- ½ teaspoon salt , kosher
- ⅛ teaspoon white pepper
Prep and Cook the Tenderloin
- Bring tenderloin and butter to room temperature
- Remove silverskin if it's not already removed
- Rub entire tenderloin with softened butter
- Lightly season with salt and pepper
- Place on broiler rack and bake uncovered at 475ºF for 20 minutes
- Check internal temperature for desired doneness; if it's ten degrees below how you want your tenderloin, remove it and cover it in foil; allow to rest 10-minutes before slicing. If it's not quite the internal temperature you're looking for, return tenderloin to oven and continue to check the internal temperature every 10-minutes until it's ten degrees below the desired doneness
Horseradish Sauce Instructions
- In a medium bowl, combine sour cream, mayonnaise, horseradish and lemon; combine well
- Taste for salt and pepper
- Place in refrigerator until an hour before the tenderloin is done; serve sauce at room temperature
- For best results, start with a clean oven. The high heat often creates a steam that might set off the smoke detector. Don't ask me how I know this.
- Make the sauce in advance and refrigerate it until about an hour before you serve the meat; let the sauce sit at room temperature while the meat is cooking
- If you want to add additional seasonings or herbs, combine them with the softened butter; slather the mixture over the tenderloin then bake

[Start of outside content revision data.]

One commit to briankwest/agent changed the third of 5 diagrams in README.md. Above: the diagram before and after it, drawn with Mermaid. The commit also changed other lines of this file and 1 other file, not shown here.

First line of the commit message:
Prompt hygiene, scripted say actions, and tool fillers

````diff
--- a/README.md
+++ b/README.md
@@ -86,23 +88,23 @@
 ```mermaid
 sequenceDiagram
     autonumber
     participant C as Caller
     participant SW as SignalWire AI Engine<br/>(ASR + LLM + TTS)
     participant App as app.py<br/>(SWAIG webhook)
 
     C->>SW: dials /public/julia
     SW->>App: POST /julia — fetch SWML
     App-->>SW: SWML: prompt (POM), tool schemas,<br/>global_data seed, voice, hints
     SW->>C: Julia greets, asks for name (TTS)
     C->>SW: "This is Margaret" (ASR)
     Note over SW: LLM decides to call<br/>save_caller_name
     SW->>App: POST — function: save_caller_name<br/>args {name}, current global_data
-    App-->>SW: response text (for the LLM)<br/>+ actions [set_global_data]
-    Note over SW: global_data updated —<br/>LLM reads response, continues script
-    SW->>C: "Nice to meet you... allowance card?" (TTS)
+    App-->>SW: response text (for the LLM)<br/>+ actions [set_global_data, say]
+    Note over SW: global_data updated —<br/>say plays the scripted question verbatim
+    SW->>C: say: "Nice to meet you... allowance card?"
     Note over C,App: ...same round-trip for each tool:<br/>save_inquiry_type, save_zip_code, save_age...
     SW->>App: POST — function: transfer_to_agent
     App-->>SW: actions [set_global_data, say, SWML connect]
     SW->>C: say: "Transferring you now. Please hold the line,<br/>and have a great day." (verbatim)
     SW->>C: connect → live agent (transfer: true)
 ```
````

- Remove the tenderloin when it is about 10 degrees shy of the desired "done" temperature.